But there is a disgustingly misshapen semi-furry wad of BLECH sitting on the bottom of your new babies tub.
What is it?
Well, its not fecal matter... that would be browner and less furry.
It must be snake puke.
Regurgitation, my friends.
NOT a pretty sight, nor smell.
What causes regurge and how do you prevent it, and what do you DO???
1) Regurge is caused by stress, the inability to digest the prey item, or illness.
2) To prevent it from happening, make sure your critter is happy and safe and sound in its new surroundings. Give it a few days to relax in its tub, and then feed a SMALL prey item. If it normally eats large mice, offer it a hopper. And only one... Do not overfeed your critter, as this is another reason (IE inability to digest) for regurge.
3) If your critter does regurge, do not be dismayed... it happens. Give it at least 5 days off. A full feeding cycle or two. Make sure it has water, and a safe place to hide should it need one. When in doubt, give it more time off.
Then, offer ONE SMALL prey item. If it eats it, rejoice!!! AND DO NOT GIVE IT ANOTHER ONE. Let your critter digest the prey item. If there is no additional regurge after the smaller prey item, and no other issues come up, give it a normal prey item the next go around. There should be no problems after this, and the feeding cycle should be continued as normal.
IF THERE IS ANOTHER REGURGE, give the animal another at least 5-7 days , if not two weeks off. Water, clean tub, etc... NO FOOD. NO STRESS. Try and give it some time off.

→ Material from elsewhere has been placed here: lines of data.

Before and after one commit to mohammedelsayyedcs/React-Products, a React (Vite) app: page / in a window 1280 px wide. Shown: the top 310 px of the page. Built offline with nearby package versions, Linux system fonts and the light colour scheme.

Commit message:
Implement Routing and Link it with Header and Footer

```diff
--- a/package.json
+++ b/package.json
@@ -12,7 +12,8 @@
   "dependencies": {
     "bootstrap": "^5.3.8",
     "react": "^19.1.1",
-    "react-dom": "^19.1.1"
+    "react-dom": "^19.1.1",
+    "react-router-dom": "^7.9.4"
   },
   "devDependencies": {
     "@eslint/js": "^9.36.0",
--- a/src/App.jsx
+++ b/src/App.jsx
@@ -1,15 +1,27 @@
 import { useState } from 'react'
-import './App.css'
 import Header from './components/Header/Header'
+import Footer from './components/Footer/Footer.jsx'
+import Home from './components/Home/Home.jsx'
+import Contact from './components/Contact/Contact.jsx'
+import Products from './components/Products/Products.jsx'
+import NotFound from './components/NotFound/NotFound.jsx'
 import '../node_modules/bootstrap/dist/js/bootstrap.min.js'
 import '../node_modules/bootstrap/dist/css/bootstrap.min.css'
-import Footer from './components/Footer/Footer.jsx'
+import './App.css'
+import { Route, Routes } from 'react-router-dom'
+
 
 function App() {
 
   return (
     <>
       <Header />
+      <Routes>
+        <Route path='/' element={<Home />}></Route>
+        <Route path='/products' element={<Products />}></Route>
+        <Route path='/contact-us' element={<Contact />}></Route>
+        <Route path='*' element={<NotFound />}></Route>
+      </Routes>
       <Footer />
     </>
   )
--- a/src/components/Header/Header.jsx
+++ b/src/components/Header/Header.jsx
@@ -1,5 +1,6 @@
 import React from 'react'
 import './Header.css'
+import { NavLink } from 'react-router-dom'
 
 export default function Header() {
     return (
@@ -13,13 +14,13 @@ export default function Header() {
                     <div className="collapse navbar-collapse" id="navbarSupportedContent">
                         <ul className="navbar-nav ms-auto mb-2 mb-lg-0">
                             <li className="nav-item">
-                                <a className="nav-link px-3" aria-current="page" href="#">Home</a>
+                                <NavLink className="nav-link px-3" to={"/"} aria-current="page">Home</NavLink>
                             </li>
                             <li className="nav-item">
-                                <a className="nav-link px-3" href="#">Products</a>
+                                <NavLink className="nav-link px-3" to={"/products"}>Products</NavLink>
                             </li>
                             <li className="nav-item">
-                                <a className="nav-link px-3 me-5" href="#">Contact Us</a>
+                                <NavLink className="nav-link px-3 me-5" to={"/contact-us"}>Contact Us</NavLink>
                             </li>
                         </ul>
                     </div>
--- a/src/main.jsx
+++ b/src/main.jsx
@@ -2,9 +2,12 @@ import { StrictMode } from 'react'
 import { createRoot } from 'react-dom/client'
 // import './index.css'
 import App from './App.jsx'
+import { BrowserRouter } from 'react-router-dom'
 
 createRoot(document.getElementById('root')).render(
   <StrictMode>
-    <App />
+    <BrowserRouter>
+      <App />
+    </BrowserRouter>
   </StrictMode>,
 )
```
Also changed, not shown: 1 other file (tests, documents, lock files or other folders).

And begin again at the beginning of Number 3.
I hope that helps, and know that occasionally, this happens. If it happens often enough, I would take your animal to a veterinarian.
Know that it happens, but frequent regurge is a bad sign.
So with that, live, learn and have a fantastic day, my friends.